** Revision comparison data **
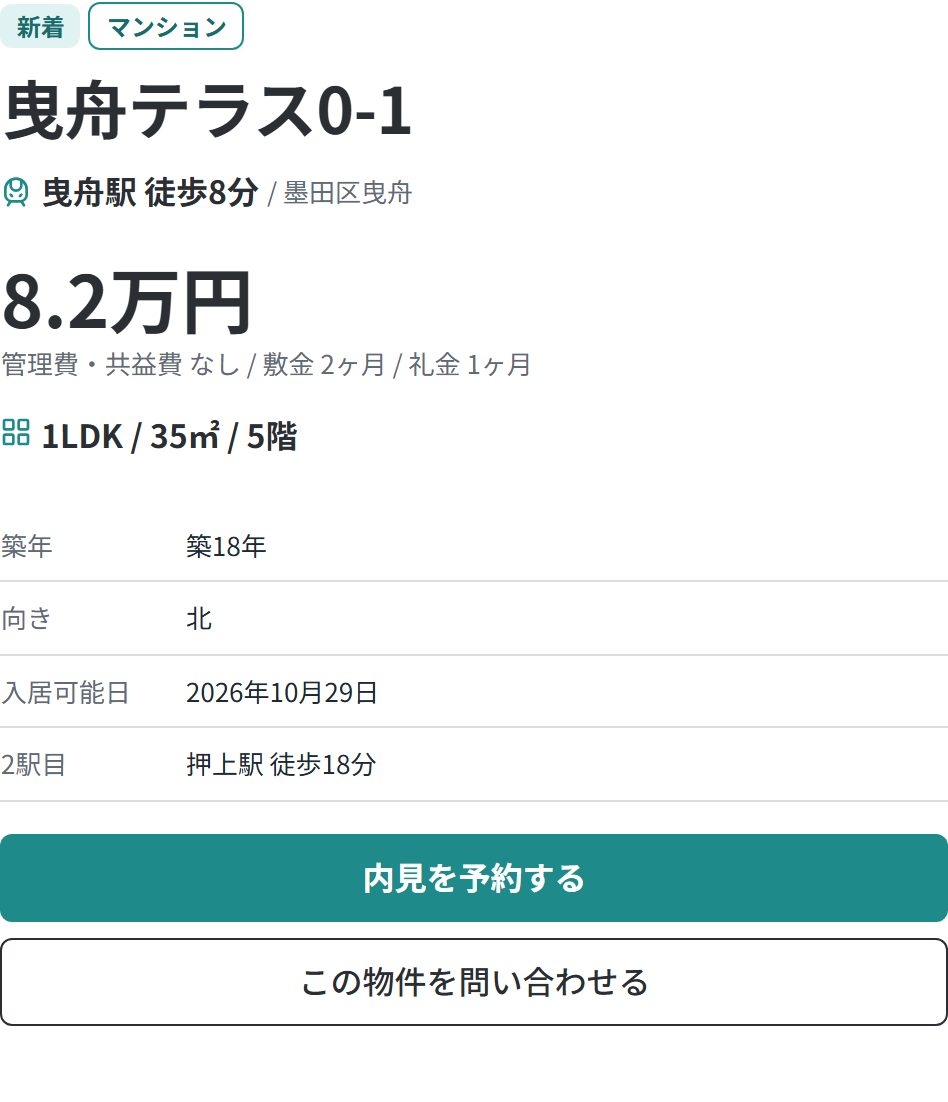
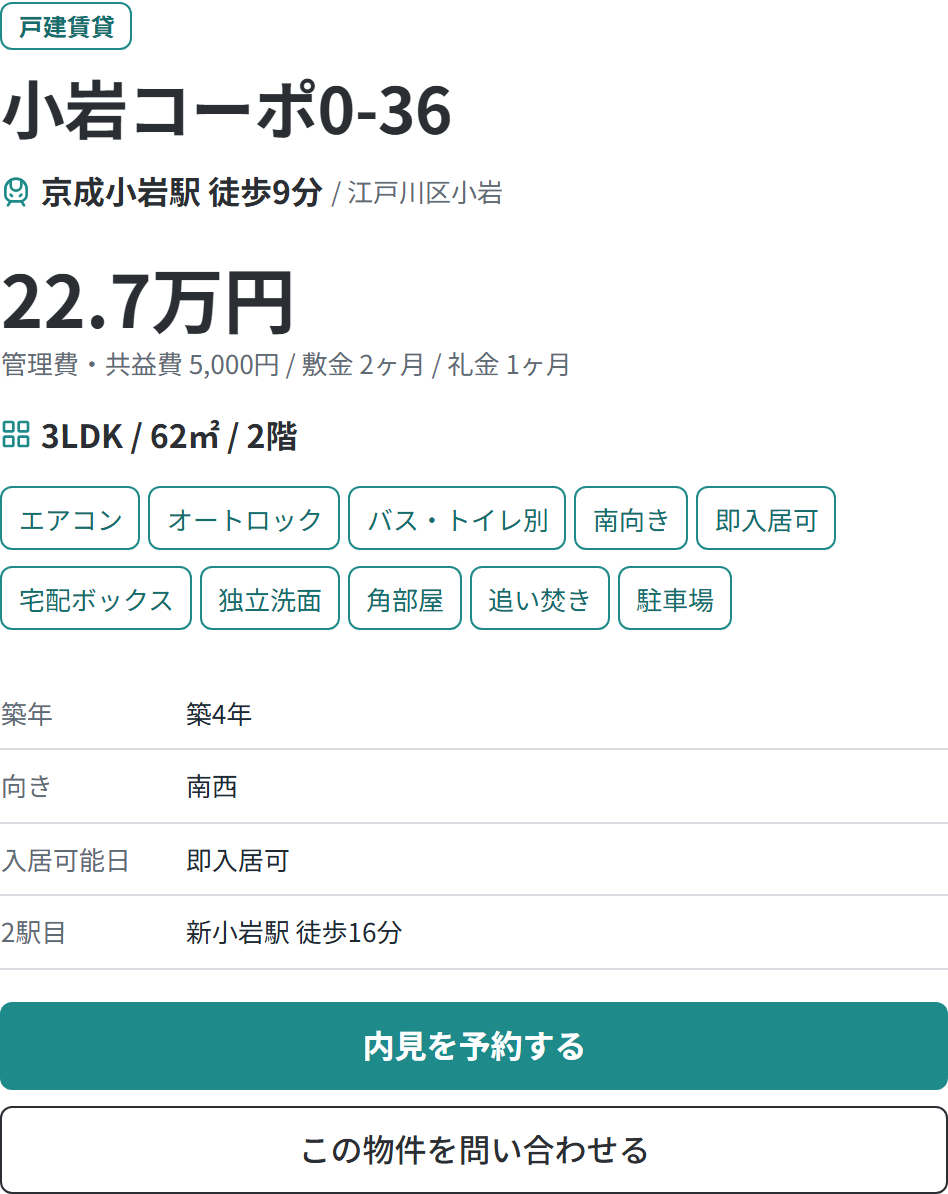
feat: move feature chips into detail sidebar [J-074]

Changed region(s): [[0.0, 0.216, 1.0, 1.0], [0.0, 0.0, 0.5506, 0.1851], [0.5812, 0.2777, 0.6118, 0.3085]]

diff --git a/web/src/components/property/InfoTable.tsx b/web/src/components/property/InfoTable.tsx
@@ -3,12 +3,12 @@ import type { ReactNode } from 'react';
 import type { PropertyDetail } from '@/types/property';
 import { AttrLink } from '@/components/property/AttrLink';
 import { builtLabel, dateLabel, feeLabel, sqmLabel, walkLabel } from '@/lib/format';
-import { addressParts, featureHref, lineHref, stationHref, townHref, wardHref } from '@/lib/links';
+import { addressParts, lineHref, stationHref, townHref, wardHref } from '@/lib/links';
 
 /**
  * 物件概要の表(01 §3-4・03 §6)。J-060 で「決め手 → 設備 → 確認 → 詳細」の4段に整理した。
  *  - 決め手は右カラムに集約したので、ここには出さない(J-070。J-047 の帯・J-059 の3項目は廃止)
- *  - 設備:独立したブロック。アコーディオンには入れない(J-060)
+ *  - 設備:J-074 で右カラム(スペックの下)へ移した。ここには出さない
  *  - 「入居前に確認すること」(売買は「購入前に確認すること」):開いたまま・2列
  *      賃貸 = 管理費・共益費 / 更新料 / 入居可能日 / 向き / 駐車場
  *      売買 = 管理費 / 修繕積立金 / 引渡し / 向き / 駐車場(戸建・土地に無い項目は出さない)
@@ -27,14 +27,12 @@ type Group = { title: string; hint: string; left: Row[]; right: Row[] };
 export function InfoTable({
 	p,
 	stationName,
-	featureName,
 	lineName,
 	area,
 	now,
 }: {
 	p: PropertyDetail;
 	stationName: (s: string) => string;
-	featureName: (s: string) => string;
 	lineName: (s: string) => string;
 	/** 所在地のリンク用:区名・町名と、その区に属する町の slug すべて */
 	area: { wardName: string; townName: string; wardTownSlugs: string[] };
@@ -88,19 +86,6 @@ export function InfoTable({
 		) : (
 			'—'
 		);
-
-	const featureChips =
-		p.features.length > 0 ? (
-			<ul className="flex flex-wrap gap-x-1 gap-y-2" aria-label="設備">
-				{p.features.map((f) => (
-					<li key={f}>
-						<AttrLink href={featureHref(p.type, f)} variant="chip">
-							{featureName(f)}
-						</AttrLink>
-					</li>
-				))}
-			</ul>
-		) : null;
 
 	// ---- 確認(開いたまま)と詳細(畳む)を種別ごとに組み立てる
 	let checkTitle = '入居前に確認すること';
@@ -214,16 +199,6 @@ export function InfoTable({
 
 	return (
 		<div className="space-y-8">
-			{/* 設備:アコーディオンに入れず、独立したブロックのまま(J-060) */}
-			{featureChips && (
-				<section aria-labelledby="info-設備">
-					<h3 id="info-設備" className="mb-2 text-h3 font-bold text-sumi lg:text-h3-pc">
-						設備
-					</h3>
-					{featureChips}
-				</section>
-			)}
-
 			{/* 確認:開いたまま。左 = お金と時期 / 右 = 部屋まわり(J-060) */}
 			{(checkLeft.length > 0 || checkRight.length > 0) && (
 				<section aria-labelledby="info-確認">

diff --git a/web/src/app/properties/[id]/page.tsx b/web/src/app/properties/[id]/page.tsx
@@ -6,6 +6,7 @@ import { notFound } from 'next/navigation';
 import { Container } from '@/components/layout/Container';
 import { Badge } from '@/components/property/Badge';
 import { CtaBlock } from '@/components/property/CtaBlock';
+import { FeatureChips } from '@/components/property/FeatureChips';
 import { Gallery } from '@/components/property/Gallery';
 import { InfoTable } from '@/components/property/InfoTable';
 import { MapLoader } from '@/components/property/MapLoader';
@@ -180,12 +181,16 @@ export default async function PropertyDetailPage({ params }: { params: Promise<{
 							{p.type === 'sale' && p.price != null && p.pricePrevious != null && p.pricePrevious > p.price && (
 								<p className="text-small text-badge-discount-fg">値下げ前 {formatPrice(p.pricePrevious)}</p>
 							)}
-							<p className="mt-3 flex items-baseline gap-1 text-body font-bold text-sumi lg:text-body-pc">
+							<p className="mt-3 flex items-center gap-1 text-body font-bold text-sumi lg:text-body-pc">
 								<LayoutGrid aria-hidden="true" className="size-4 shrink-0 text-accent" />
 								{p.kind === 'land'
 									? `土地 ${sqmLabel(p.sale?.landSqm ?? null)}`
 									: `${p.layout}${p.areaSqm != null ? ` / ${p.areaSqm}㎡` : ''}${p.floor != null ? ` / ${p.floor}階` : ''}`}
 							</p>
+							{/* J-074:設備のチップを物件概要から右カラム(スペックの下・要約の上)へ移した */}
+							<div className="mt-3">
+								<FeatureChips features={p.features} type={p.type} featureName={featureName} />
+							</div>
 							{/*
 							 * 要約(J-039 → J-068 → J-069)。PC(lg 以上)は縦1列にして拾い読みできるようにする。
 							 * ラベルは 6.5em の固定幅(情報表と同じ規則・J-052)。値はその右に詰める。
@@ -221,7 +226,7 @@ export default async function PropertyDetailPage({ params }: { params: Promise<{
 					<h2 className="text-h2 font-bold lg:text-h2-pc">物件概要</h2>
 					{/* J-070:決め手の3項目(J-047 の帯 → J-059 の3項目)は廃止。決め手は右カラムに集約した */}
 					<div className="mt-6">
-						<InfoTable p={p} stationName={stationName} featureName={featureName} lineName={lineName} area={addressArea} now={now} />
+						<InfoTable p={p} stationName={stationName} lineName={lineName} area={addressArea} now={now} />
 					</div>
 				</Container>
 			</section>

diff --git a/web/src/components/property/FeatureChips.tsx b/web/src/components/property/FeatureChips.tsx
@@ -1,0 +1,24 @@
+import { AttrLink } from '@/components/property/AttrLink';
+import { featureHref } from '@/lib/links';
+import type { PropertyType } from '@/types/property';
+
+/**
+ * 設備のチップ(J-052 の押せるチップ)。各チップはその設備で絞った一覧へのリンク(J-051)。
+ * J-074:物件概要の先頭から右カラム(スペックの下・要約の上)へ移した。
+ * 右カラムでは見出しを置かず、チップだけを並べる(「ペット可」「オートロック」など単語で意味が分かるため)。
+ * 読み上げ用にリスト自体へ aria-label="設備" を付ける。
+ */
+export function FeatureChips({ features, type, featureName }: { features: string[]; type: PropertyType; featureName: (slug: string) => string }) {
+	if (features.length === 0) return null;
+	return (
+		<ul className="flex flex-wrap gap-x-1 gap-y-2" aria-label="設備">
+			{features.map((f) => (
+				<li key={f}>
+					<AttrLink href={featureHref(type, f)} variant="chip">
+						{featureName(f)}
+					</AttrLink>
+				</li>
+			))}
+		</ul>
+	);
+}

diff --git a/docs/記録シート.md b/docs/記録シート.md
@@ -113,7 +113,7 @@
 | J-071 | 09/13 | 物件詳細 / Des | 条件追加 | 右カラムの価格のアイコンを文字の大きさに合わせる(20 / 28px・ベースライン揃え)。住所を「墨田区曳舟」の区・町までに | 2 | 済 |
 | J-072 | 09/13 | 物件詳細 / Des | 却下 | J-071 で文字に合わせて大きくした価格のアイコンを廃止。駅徒歩とスペックの 16px は据え置き。価格の左端は他の行と揃える | 2 | 済 |
 | J-073 | 09/13 | 物件詳細 / Des | 条件追加 | 右カラムの駅徒歩と町名を1行に(「曳舟駅 徒歩8分 / 墨田区曳舟」)。町名は小・薄・細字。60件すべてで 1280 は1行に収まることを実測 | 2 | 済 |
-| J-074 | 09/13 | 物件詳細 / Des | 条件追加 | 駅徒歩の行のアイコンを中央揃え(items-center)に。本文サイズはベースラインだとアイコンが上に見えるため。揃え方を文字の大きさで使い分ける | 2 | 済 |
+| J-074 | 09/13 | 物件詳細 / Des・UX | 条件追加 | アイコンの揃えを文字の大きさで使い分け(本文サイズ2行は中央・価格はベースライン)。設備のチップを物件概要から右カラム(スペックの下)へ移動 | 1・2 | 済 |
 | J-075 | | | | | | |
 
 #### 判断の詳細(1判断=1ブロック。「判断の出所」は SHIN が書く。空欄のまま公開しない)
@@ -482,10 +482,14 @@
 - **AIの初案**:J-071 で右カラムの3行をまとめて items-baseline にした(アイコンの下端を文字のベースラインに載せる)
 - **自分の判断**:条件追加 — 駅徒歩の行のアイコンが文字より上にずれて見えるので、この行だけ中央揃え(items-center)にする。価格の行とスペックの行は現状のまま変えない。中央揃えで揃って見えるかを確認し、まだずれるなら微調整して報告
 - **揃え方を行ごとに分ける理由(SHIN 指示で記録)**:ベースライン揃えは「文字の下端にアイコンを載せる」動きなので、文字が大きいほど自然に見える。本文サイズ(15 / 16px)ではアイコンの高さ(16px)が文字の高さとほぼ同じになり、下端を揃えると上に飛び出して見える。大きい文字はベースライン、本文サイズは中央、という使い分けにした
-- **確認(1 の報告)**:中央揃えでアイコンの中心と文字の中心のずれは **0.6px(1280)/ 0.3px(390)**。目で見て揃っているので微調整は入れていない。なお**スペックの行は指示どおり触っていない**ので、ベースライン揃えのまま**アイコンが 1〜1.5px 上**に残っている(1280 で -1px、390 で -1.5px)。同じ本文サイズ・同じ 16px のアイコンなので、揃えるなら同じ items-center にする形になる。指示があれば直す
+- **追記(09/13・指示の差し替え)**:1 は駅徒歩だけでなく**スペックの行も**中央揃えにする。2 として**設備のチップを右カラム(スペックの下・要約の上)へ移す**(移す前にデータと CTA の位置を確認して報告。1280 のファーストビューから主 CTA が外れる場合は止まる)
+- **確認(1 の報告)**:中央揃えにした2行(駅徒歩・スペック)は、アイコンの中心と文字の中心のずれが **0.6px(1280)/ 0.3px(390)**。目で見て揃っているので微調整は入れていない。価格の行はアイコンを持たない(J-072)ので揃えの指定は不要
+- **設備の事前確認(2 の報告)**:60件の設備の数は **最多 10個・最少 0個**(分布:0個4件 / 2個1件 / 3個6件 / 4個7件 / 5個12件 / 6個17件 / 7個7件 / 8個3件 / 9個2件 / 10個1件)。右カラム(幅 486px)では**最多の物件でも2段・高さ 72px**に収まった。1280×800 での主 CTA(内見を予約する)の位置は 設備10個の HR-R-0036 で上端 679px・CTA ブロックの下端 775px なので、**ファーストビューの中に収まっている**(設備3個の売買は上端 658px)。止まる条件には当たらなかったので実装を進めた
+- **見出しの確認(2 の報告)**:物件概要は「入居前に確認すること → 詳細情報(建物 / 契約・掲載)」の2段になった。見出し「物件概要」は、中身が確認事項と詳細データだけになったので少し広すぎる。初案は **「物件データ」**(概要は右カラムが担い、ここは数値と条件の置き場だと分かる)。実装は変えていないので、変えるかは判断をお願いする
+- **390px の見え方(2 の報告)**:右カラムは画像の下に来るので、設備のチップは「スペック → 設備 → 要約(2列×2行)→ CTA」の順に積まれる。390px でも最多10個は3段に収まり、横スクロールは出ない
 - **判断の出所**:
-- **修正後**:page.tsx の駅徒歩の行を items-baseline → items-center に。03 §6 の J-071 の規則に、揃えを文字の大きさで分ける旨を書き足し v0.52
-- **証拠**:docs/screenshots/J-074-after-1280.png / -390.png。実測:駅徒歩の行は 揃え center・ずれ 0.6 / 0.3px、スペックの行は 揃え baseline・ずれ -1 / -1.5px。売買(HR-S-0003)も同じ値・本チャット
+- **修正後**:page.tsx の駅徒歩とスペックの行を items-baseline → items-center に。03 §6 の J-071 の規則に、揃えを文字の大きさで分ける旨を書き足し v0.52。あわせて components/property/FeatureChips.tsx を作って右カラム(スペックの下)に置き、InfoTable から設備のブロックと featureName の prop を外した(物件概要は 確認 → 詳細 の2段)。03 §6 を v0.53
+- **証拠**:docs/screenshots/J-074-after-1280.png / -390.png(右カラム。設備が最多の HR-R-0036)/ J-074-after-summary-1280.png / -summary-390.png(物件概要。設備が無くなり「入居前に確認すること」から始まる)。実測:2行とも 揃え center・ずれ 0.6 / 0.3px、設備10個で2段 72px、主 CTA は 1280×800 の中・本チャット
 
 ### J-073 | 09/13 | 物件詳細 / Des | 章 2
 - **AIの初案**:J-070 で駅徒歩の行を作り、J-071 で町名(区・町)を下の行に薄く置いた。場所の情報が2行に分かれていた
@@ -874,6 +878,7 @@
 
 ---
 
+※2026-09-13 更新(5):J-074 に追記(スペックの行も中央揃え・設備のチップを右カラムへ移動)。03 v0.53。
 ※2026-09-13 更新(4):J-074(駅徒歩の行のアイコンを中央揃えに)を追加。03 v0.52。J-075 は空行。
 ※2026-09-13 更新(3):J-073(駅徒歩と町名を1行に)を追加。03 v0.51。J-074 は空行。
 ※2026-09-13 更新(2):J-072(価格のアイコンを廃止・左端を他の行と揃える)を追加。03 v0.50。J-073 は空行。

** What you are asked to do **
From the records above, retype only the lines starting at the line that contains "- 設備:J-074 で右カラム(スペックの下)へ移した。ここには出さない" and ending at the line that contains "lineName: (s: string) => string;", both included.

** Written solution **
+ *  - 設備:J-074 で右カラム(スペックの下)へ移した。ここには出さない
  *  - 「入居前に確認すること」(売買は「購入前に確認すること」):開いたまま・2列
  *      賃貸 = 管理費・共益費 / 更新料 / 入居可能日 / 向き / 駐車場
  *      売買 = 管理費 / 修繕積立金 / 引渡し / 向き / 駐車場(戸建・土地に無い項目は出さない)
@@ -27,14 +27,12 @@ type Group = { title: string; hint: string; left: Row[]; right: Row[] };
 export function InfoTable({
 	p,
 	stationName,
-	featureName,
 	lineName,
 	area,
 	now,
 }: {
 	p: PropertyDetail;
 	stationName: (s: string) => string;
-	featureName: (s: string) => string;
 	lineName: (s: string) => string;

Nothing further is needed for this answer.